* **TASK OBJECTIVE**
Every record below should be retyped exactly, and no picture should appear in the copy.

* **THE INPUT**

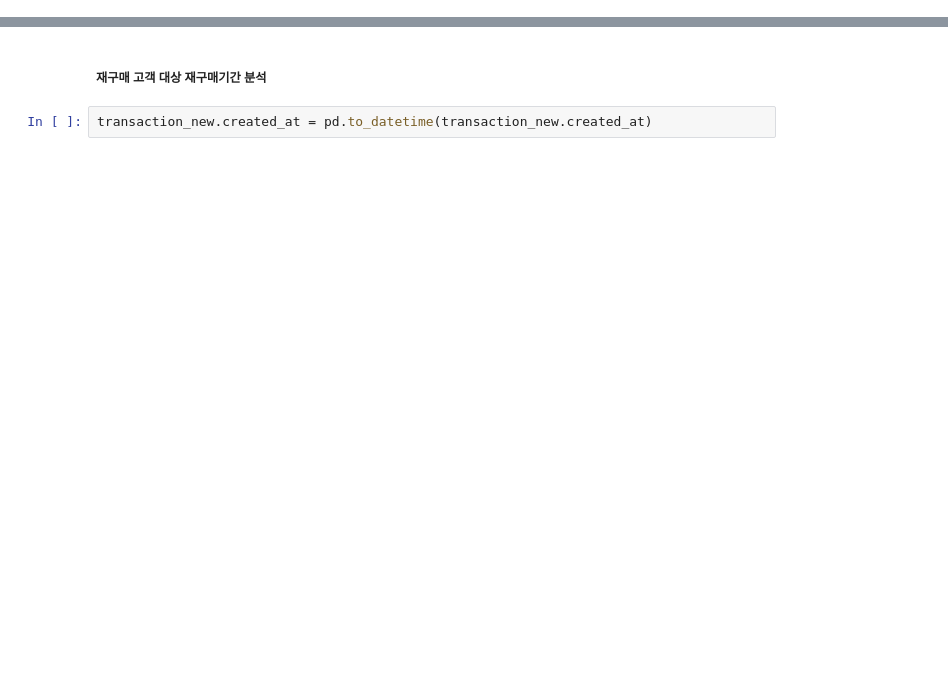
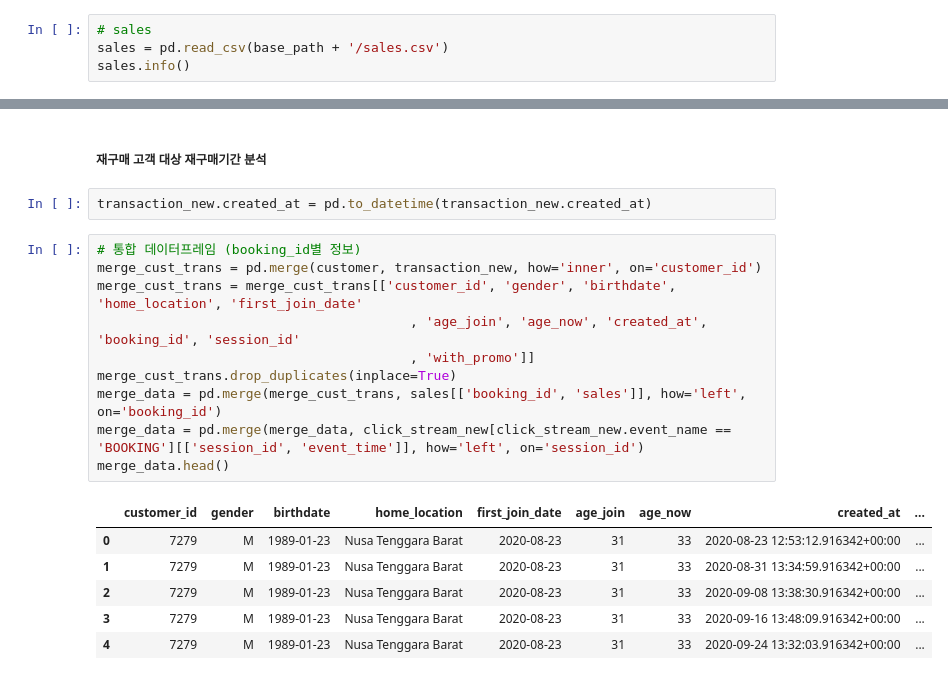
Before and after one commit to NARAEIM/tp2-da, a Jupyter notebook: tp2_da_hyunjune.ipynb, the cells around one changed output, grey strips where cells are left out. Cells and saved outputs as stored; diff of their text form; blank space fills up the shorter version.

```diff
--- a/tp2_da_hyunjune.ipynb
+++ b/tp2_da_hyunjune.ipynb
@@ -93,2 +93,6 @@ Data columns (total 14 columns):
 dtypes: float64(1), int64(9), object(4)
 memory usage: 134.0+ MB
+# %%
+# sales
+sales = pd.read_csv(base_path + '/sales.csv')
+sales.info()
@@ -446,6 +479,23 @@ plt.show()
 ##### 재구매 고객 대상 재구매기간 분석
 # %%
 transaction_new.created_at = pd.to_datetime(transaction_new.created_at)
+# %%
+# 통합 데이터프레임 (booking_id별 정보)
+merge_cust_trans = pd.merge(customer, transaction_new, how='inner', on='customer_id')
+merge_cust_trans = merge_cust_trans[['customer_id', 'gender', 'birthdate', 'home_location', 'first_join_date'
+                                        , 'age_join', 'age_now', 'created_at', 'booking_id', 'session_id'
+                                        , 'with_promo']]
+merge_cust_trans.drop_duplicates(inplace=True)
+merge_data = pd.merge(merge_cust_trans, sales[['booking_id', 'sales']], how='left', on='booking_id')
+merge_data = pd.merge(merge_data, click_stream_new[click_stream_new.event_name == 'BOOKING'][['session_id', 'event_time']], how='left', on='session_id')
+merge_data.head()
+# %% [output]
+|  | customer_id | gender | birthdate | home_location | first_join_date | age_join | age_now | created_at | ... |
+| 0 | 7279 | M | 1989-01-23 | Nusa Tenggara Barat | 2020-08-23 | 31 | 33 | 2020-08-23 12:53:12.916342+00:00 | ... |
+| 1 | 7279 | M | 1989-01-23 | Nusa Tenggara Barat | 2020-08-23 | 31 | 33 | 2020-08-31 13:34:59.916342+00:00 | ... |
+| 2 | 7279 | M | 1989-01-23 | Nusa Tenggara Barat | 2020-08-23 | 31 | 33 | 2020-09-08 13:38:30.916342+00:00 | ... |
+| 3 | 7279 | M | 1989-01-23 | Nusa Tenggara Barat | 2020-08-23 | 31 | 33 | 2020-09-16 13:48:09.916342+00:00 | ... |
+| 4 | 7279 | M | 1989-01-23 | Nusa Tenggara Barat | 2020-08-23 | 31 | 33 | 2020-09-24 13:32:03.916342+00:00 | ... |
 # %%
 # 재구매 행위 기간 통계 자료
 
```
Also changed, not shown: parts of 41 cells of this notebook.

* **RESULT FOR THIS TASK**
Before and after one commit to NARAEIM/tp2-da, a Jupyter notebook: tp2_da_hyunjune.ipynb, the cells around one changed output, grey strips where cells are left out. Cells and saved outputs as stored; diff of their text form; blank space fills up the shorter version.

```diff
--- a/tp2_da_hyunjune.ipynb
+++ b/tp2_da_hyunjune.ipynb
@@ -93,2 +93,6 @@ Data columns (total 14 columns):
 dtypes: float64(1), int64(9), object(4)
 memory usage: 134.0+ MB
+# %%
+# sales
+sales = pd.read_csv(base_path + '/sales.csv')
+sales.info()
@@ -446,6 +479,23 @@ plt.show()
 ##### 재구매 고객 대상 재구매기간 분석
 # %%
 transaction_new.created_at = pd.to_datetime(transaction_new.created_at)
+# %%
+# 통합 데이터프레임 (booking_id별 정보)
+merge_cust_trans = pd.merge(customer, transaction_new, how='inner', on='customer_id')
+merge_cust_trans = merge_cust_trans[['customer_id', 'gender', 'birthdate', 'home_location', 'first_join_date'
+                                        , 'age_join', 'age_now', 'created_at', 'booking_id', 'session_id'
+                                        , 'with_promo']]
+merge_cust_trans.drop_duplicates(inplace=True)
+merge_data = pd.merge(merge_cust_trans, sales[['booking_id', 'sales']], how='left', on='booking_id')
+merge_data = pd.merge(merge_data, click_stream_new[click_stream_new.event_name == 'BOOKING'][['session_id', 'event_time']], how='left', on='session_id')
+merge_data.head()
+# %% [output]
+|  | customer_id | gender | birthdate | home_location | first_join_date | age_join | age_now | created_at | ... |
+| 0 | 7279 | M | 1989-01-23 | Nusa Tenggara Barat | 2020-08-23 | 31 | 33 | 2020-08-23 12:53:12.916342+00:00 | ... |
+| 1 | 7279 | M | 1989-01-23 | Nusa Tenggara Barat | 2020-08-23 | 31 | 33 | 2020-08-31 13:34:59.916342+00:00 | ... |
+| 2 | 7279 | M | 1989-01-23 | Nusa Tenggara Barat | 2020-08-23 | 31 | 33 | 2020-09-08 13:38:30.916342+00:00 | ... |
+| 3 | 7279 | M | 1989-01-23 | Nusa Tenggara Barat | 2020-08-23 | 31 | 33 | 2020-09-16 13:48:09.916342+00:00 | ... |
+| 4 | 7279 | M | 1989-01-23 | Nusa Tenggara Barat | 2020-08-23 | 31 | 33 | 2020-09-24 13:32:03.916342+00:00 | ... |
 # %%
 # 재구매 행위 기간 통계 자료
 
```
Also changed, not shown: parts of 41 cells of this notebook.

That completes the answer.